Share This Page

Wal-Mart customer service tops

| Monday, April 1, 2013, 9:00 p.m.

I wrote this immediately after seeing the March 29 letter “Customer service.” I know the writer's point was about the comfort, intimacy and friendliness of small-town grocery stores and he's right. But I was sad to hear his local Wal-Mart treats him like a stranger.

He should come to the Natrona Heights Wal-Mart. Maybe my experience is rare, but that store has embraced my family and helps me with my weekly shopping.

Every greeter is kind and friendly, the cashiers are always smiling and chatty with my children and the produce, deli and bakery staff are some of the happiest folks around.

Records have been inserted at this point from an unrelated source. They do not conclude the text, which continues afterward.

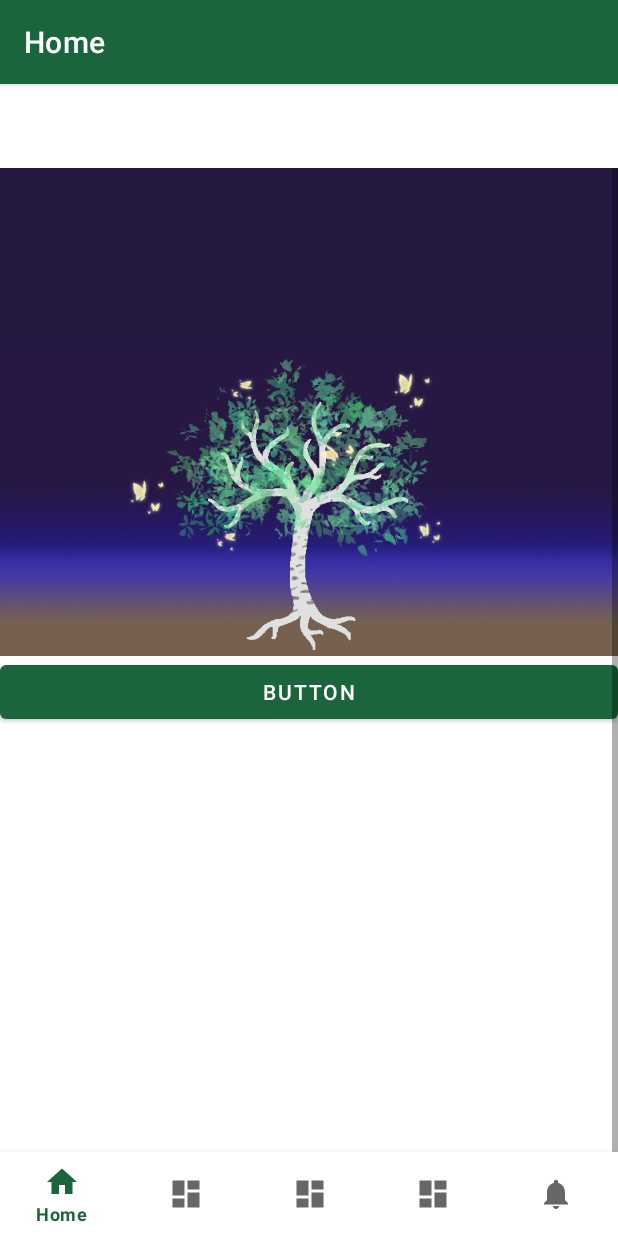
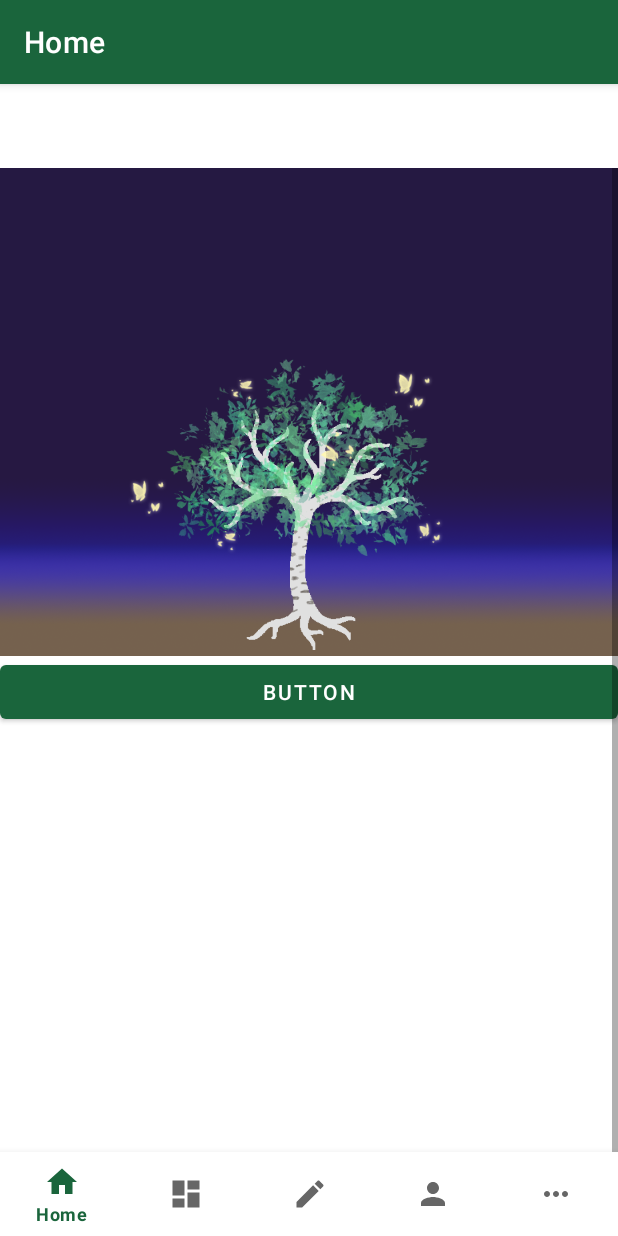
Before and after one commit to MinaRoh/Livre, an Android app: the MainActivity screen opened directly, with no data from a screen before it, on a phone screen of 412 x 824 dp. Run offline under Robolectric (Android 15) with nearby library versions, the light colour scheme and no system bars; our stand-ins replace navigation-ui.

Commit message:
Update icons in bottom_nav_menu.xml

```diff
--- a/app/src/main/res/menu/bottom_nav_menu.xml
+++ b/app/src/main/res/menu/bottom_nav_menu.xml
@@ -13,17 +13,20 @@
 
     <item
         android:id="@+id/navigation_writing"
-        android:icon="@drawable/ic_dashboard_black_24dp"
+        android:icon="@drawable/baseline_create_24"
+        android:iconTint="@color/black"
         android:title="@string/title_writing" />
 
     <item
         android:id="@+id/navigation_mypage"
-        android:icon="@drawable/ic_dashboard_black_24dp"
+        android:icon="@drawable/baseline_person_24"
+        android:iconTint="@color/black"
         android:title="@string/title_mypage" />
 
     <item
         android:id="@+id/navigation_more"
-        android:icon="@drawable/ic_notifications_black_24dp"
+        android:icon="@drawable/baseline_more_horiz_24"
+        android:iconTint="@color/black"
         android:title="@string/title_more" />
 
 </menu>
```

Their customer service has gone beyond the call of duty. One associate tracked me down midshopping to switch out my bad cart without being asked. A cashier saw my full cart and opened her closed aisle. Even the poor lady stuck with cleaning up after my baby launched a carton of eggs out of the cart did so with reassuring happiness and kindness toward my utter embarrassment.

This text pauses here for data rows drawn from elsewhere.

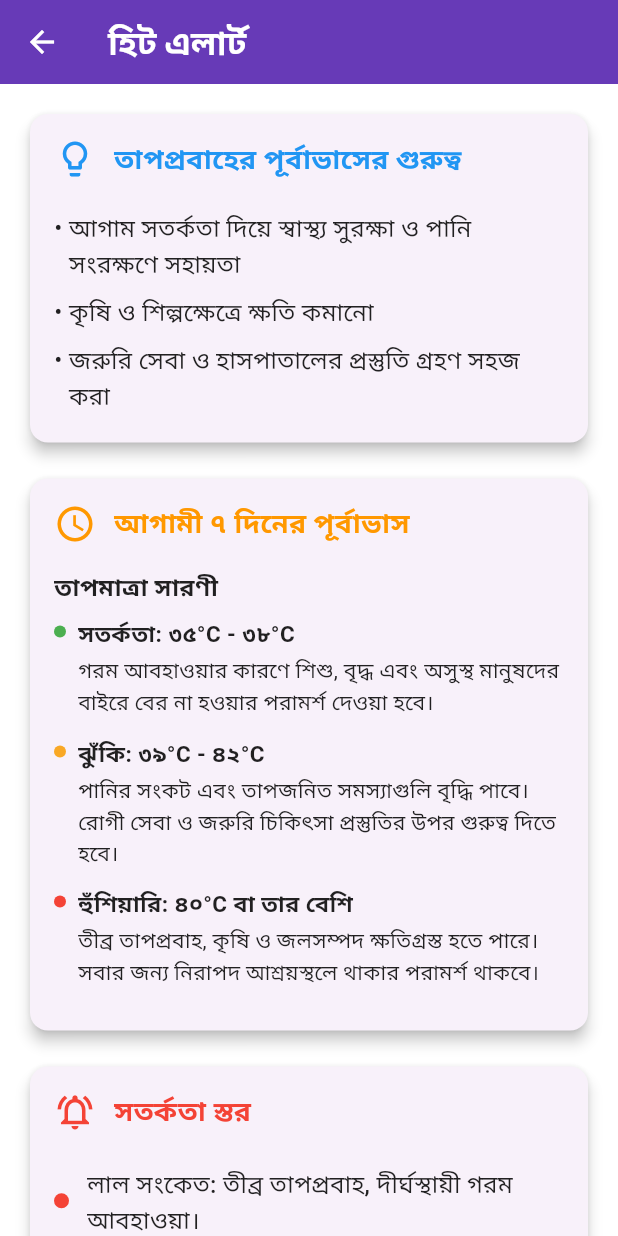
After one commit to abuubaida921/taposurakkha, a Flutter app: the HeatAlertView screen opened by its route, on a phone screen of 412 x 824 dp. The commit adds this screen. Run offline on Flutter 3.47's test engine with Material 3 defaults, Android fonts, the phone set to English and light mode, and no system bars; our stand-ins replace fluttertoast, get, shared_preferences; accounts and stored records are empty.

Commit message:
Heat alert info added

```diff
--- a/lib/app/routes.dart
+++ b/lib/app/routes.dart
@@ -4,6 +4,7 @@ import '../modules/auth/auth_binding.dart';
 import '../modules/auth/login_view.dart';
 import '../modules/auth/register_view.dart';
 import '../modules/dashboard/dashboard_view.dart';
+import '../modules/heatwave_info/heat_alert_view.dart';
 import '../modules/splash/splash_view.dart';
 import '../modules/help_support/help_support_view.dart';
 import '../modules/terms_conditions/terms_conditions_view.dart';
@@ -24,6 +25,7 @@ class AppRoutes {
   static const termsConditions = '/terms_conditions';
   static const about = '/about';
   static const heatwaveSafetyTips = '/heatwave_safety_tips';
+  static const heatAlert = '/heat_alert';
   static const osmMapping = '/osm_mapping';
   static const emergencyHelpline = '/emergency_helpline';
 
@@ -40,6 +42,7 @@ class AppRoutes {
     // GetPage(name: legalHelp, page: () => const LegalHelpView()),
     GetPage(name: heatwaveSafetyTips, page: () => const HeatwaveSafetyTipsView()),
     GetPage(name: osmMapping, page: () => const OsmMappingView()),
+    GetPage(name: heatAlert, page: () => const HeatAlertView()),
     GetPage(name: emergencyHelpline, page: () => const EmergencyHelplineView()),
   ];
 }
--- a/lib/modules/dashboard/dashboard_view.dart
+++ b/lib/modules/dashboard/dashboard_view.dart
@@ -275,25 +275,25 @@ class _DashboardViewState extends State<DashboardView> {
                     icon: Icons.warning_amber,
                     color: Colors.redAccent,
                     title: 'তাপপ্রবাহ সতর্কতা',
-                    onTap: () => Get.toNamed('/heatwave_safety_tips'),
+                    onTap: () => Get.toNamed(AppRoutes.heatwaveSafetyTips),
                   ),
                   _FeatureCard(
                     icon: Icons.map,
                     color: Colors.blue,
                     title: 'ওএসএম ম্যাপিং',
-                    onTap: () => Get.toNamed('/osm_mapping'),
+                    onTap: () => Get.toNamed(AppRoutes.osmMapping),
                   ),
                   _FeatureCard(
                     icon: Icons.thermostat,
                     color: Colors.red,
                     title: 'হিট এলার্ট',
-                    onTap: () => Get.toNamed(AppRoutes.heatwaveSafetyTips),
+                    onTap: () => Get.toNamed(AppRoutes.heatAlert),
                   ),
                   _FeatureCard(
                     icon: Icons.phone_in_talk,
                     color: Colors.green,
                     title: 'জরুরি হেল্পলাইন',
-                    onTap: () => Get.toNamed('/emergency_helpline'),
+                    onTap: () => Get.toNamed(AppRoutes.emergencyHelpline),
                   ),
                 ],
               ),
--- /dev/null
+++ b/lib/modules/heatwave_info/heat_alert_view.dart
@@ -0,0 +1,206 @@
+import 'package:flutter/material.dart';
+
+class HeatAlertView extends StatelessWidget {
+  const HeatAlertView({super.key});
+
+  @override
+  Widget build(BuildContext context) {
+    return Scaffold(
+      appBar: AppBar(
+        title: const Text(
+          'হিট এলার্ট',
+          style: TextStyle(fontWeight: FontWeight.bold),
+        ),
+      ),
+      body: SingleChildScrollView(
+        padding: const EdgeInsets.all(16.0),
+        child: Column(
+          crossAxisAlignment: CrossAxisAlignment.start,
+          children: [
+            // Importance of Forecast Section
+            _buildInfoCard(
+              title: 'তাপপ্রবাহের পূর্বাভাসের গুরুত্ব', // The Importance of Heatwave Forecast
+              icon: Icons.lightbulb_outline,
+              color: Colors.blue,
+              children: [
+                _buildBulletPoint('আগাম সতর্কতা দিয়ে স্বাস্থ্য সুরক্ষা ও পানি সংরক্ষণে সহায়তা'),
+                _buildBulletPoint('কৃষি ও শিল্পক্ষেত্রে ক্ষতি কমানো'),
+                _buildBulletPoint('জরুরি সেবা ও হাসপাতালের প্রস্তুতি গ্রহণ সহজ করা'),
+              ],
+            ),
+            const SizedBox(height: 16),
+            // 7-Day Forecast Section
+            _buildInfoCard(
+              title: 'আগামী ৭ দিনের পূর্বাভাস', // Forecast for the next 7 days
+              icon: Icons.access_time,
+              color: Colors.orange,
+              children: [
+                const Text(
+                  'তাপমাত্রা সারণী', // Temperature Chart
+                  style: TextStyle(fontWeight: FontWeight.bold, fontSize: 16),
+                ),
+                const SizedBox(height: 8),
+                _buildTemperatureRow(
+                  level: 'সতর্কতা', // Warning
+                  tempRange: '৩৫°C - ৩৮°C',
+                  description: 'গরম আবহাওয়ার কারণে শিশু, বৃদ্ধ এবং অসুস্থ মানুষদের বাইরে বের না হওয়ার পরামর্শ দেওয়া হবে।',
+                  color: Colors.green,
+                ),
+                _buildTemperatureRow(
+                  level: 'ঝুঁকি', // Risk
+                  tempRange: '৩৯°C - ৪২°C',
+                  description: 'পানির সংকট এবং তাপজনিত সমস্যাগুলি বৃদ্ধি পাবে। রোগী সেবা ও জরুরি চিকিৎসা প্রস্তুতির উপর গুরুত্ব দিতে হবে।',
+                  color: Colors.yellow[800]!,
+                ),
+                _buildTemperatureRow(
+                  level: 'হুঁশিয়ারি', // Alert
+                  tempRange: '৪০°C বা তার বেশি',
+                  description: 'তীব্র তাপপ্রবাহ, কৃষি ও জলসম্পদ ক্ষতিগ্রস্ত হতে পারে। সবার জন্য নিরাপদ আশ্রয়স্থলে থাকার পরামর্শ থাকবে।',
+                  color: Colors.red,
+                ),
+              ],
+            ),
+            const SizedBox(height: 16),
+            // Warning Levels Section
+            _buildInfoCard(
+              title: 'সতর্কতা স্তর', // Warning Levels
+              icon: Icons.notifications_active_outlined,
+              color: Colors.red,
+              children: [
+                _buildWarningLevelRow(
+                  color: Colors.red,
+                  text: 'লাল সংকেত: তীব্র তাপপ্রবাহ, দীর্ঘস্থায়ী গরম আবহাওয়া।',
+                ),
+                _buildWarningLevelRow(
+                  color: Colors.yellow,
+                  text: 'হলুদ সংকেত: মাঝারি তাপমাত্রা বৃদ্ধি, কিছু সতর্কতা প্রয়োজন।',
+                ),
+                _buildWarningLevelRow(
+                  color: Colors.green,
+                  text: 'সবুজ সংকেত: সাধারণ গরম, তেমন কোন বিশেষ সতর্কতার প্রয়োজন নেই।',
+                ),
+              ],
+            ),
+          ],
+        ),
+      ),
+    );
+  }
+
+  // Helper method to build a card for a section
+  Widget _buildInfoCard({
+    required String title,
+    required IconData icon,
+    required Color color,
+    required List<Widget> children,
+  }) {
+    return Card(
+      elevation: 4,
+      shape: RoundedRectangleBorder(borderRadius: BorderRadius.circular(12)),
+      child: Padding(
+        padding: const EdgeInsets.all(16.0),
+        child: Column(
+          crossAxisAlignment: CrossAxisAlignment.start,
+          children: [
+            Row(
+              children: [
+                Icon(icon, color: color, size: 28),
+                const SizedBox(width: 12),
+                Text(
+                  title,
+                  style: TextStyle(
+                    fontSize: 18,
+                    fontWeight: FontWeight.bold,
+                    color: color,
+                  ),
+                ),
+              ],
+            ),
+            const SizedBox(height: 16),
+            ...children,
+          ],
+        ),
+      ),
+    );
+  }
+
+  // Helper method to build a temperature row
+  Widget _buildTemperatureRow({
+    required String level,
+    required String tempRange,
+    required String description,
+    required Color color,
+  }) {
+    return Padding(
+      padding: const EdgeInsets.only(bottom: 12.0),
+      child: Row(
+        crossAxisAlignment: CrossAxisAlignment.start,
+        children: [
+          Container(
+            width: 8,
+            height: 8,
+            margin: const EdgeInsets.only(top: 6),
+            decoration: BoxDecoration(
+              color: color,
+              shape: BoxShape.circle,
+            ),
+          ),
+          const SizedBox(width: 8),
+          Expanded(
+            child: Column(
+              crossAxisAlignment: CrossAxisAlignment.start,
+              children: [
+                Text(
+                  '${level}: ${tempRange}',
+                  style: const TextStyle(fontWeight: FontWeight.w600, fontSize: 15),
+                ),
+                const SizedBox(height: 4),
+                Text(description, style: const TextStyle(fontSize: 14)),
+              ],
+            ),
+          ),
+        ],
+      ),
+    );
+  }
+
+  // Helper method for bullet points
+  Widget _buildBulletPoint(String text) {
+    return Padding(
+      padding: const EdgeInsets.symmetric(vertical: 4.0),
+      child: Row(
+        crossAxisAlignment: CrossAxisAlignment.start,
+        children: [
+          const Text('• ', style: TextStyle(fontSize: 16)),
+          Expanded(child: Text(text, style: const TextStyle(fontSize: 16))),
+        ],
+      ),
+    );
+  }
+
+  // Helper method for warning levels with colored dots
+  Widget _buildWarningLevelRow({required Color color, required String text}) {
+    return Padding(
+      padding: const EdgeInsets.symmetric(vertical: 6.0),
+      child: Row(
+        children: [
+          Container(
+            width: 10,
+            height: 10,
+            decoration: BoxDecoration(
+              color: color,
+              shape: BoxShape.circle,
+            ),
+          ),
+          const SizedBox(width: 12),
+          Expanded(
+            child: Text(
+              text,
+              style: const TextStyle(fontSize: 16, fontWeight: FontWeight.w500),
+            ),
+          ),
+        ],
+      ),
+    );
+  }
+}
```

I have experienced bad service, but almost never at the Heights Wal-Mart. Its customer care is a cut above the rest. This big-box store feels very welcoming and I attribute that to the many local, warm and kind people working there.

Kate Bielak

Harrison

TribLIVE commenting policy

You are solely responsible for your comments and by using TribLive.com you agree to our Terms of Service.

We moderate comments. Our goal is to provide substantive commentary for a general readership. By screening submissions, we provide a space where readers can share intelligent and informed commentary that enhances the quality of our news and information.

While most comments will be posted if they are on-topic and not abusive, moderating decisions are subjective. We will make them as carefully and consistently as we can. Because of the volume of reader comments, we cannot review individual moderation decisions with readers.

We value thoughtful comments representing a range of views that make their point quickly and politely. We make an effort to protect discussions from repeated comments either by the same reader or different readers

We follow the same standards for taste as the daily newspaper. A few things we won't tolerate: personal attacks, obscenity, vulgarity, profanity (including expletives and letters followed by dashes), commercial promotion, impersonations, incoherence, proselytizing and SHOUTING. Don't include URLs to Web sites.

We do not edit comments. They are either approved or deleted. We reserve the right to edit a comment that is quoted or excerpted in an article. In this case, we may fix spelling and punctuation.

We welcome strong opinions and criticism of our work, but we don't want comments to become bogged down with discussions of our policies and we will moderate accordingly.

We appreciate it when readers and people quoted in articles or blog posts point out errors of fact or emphasis and will investigate all assertions. But these suggestions should be sent via e-mail. To avoid distracting other readers, we won't publish comments that suggest a correction. Instead, corrections will be made in a blog post or in an article.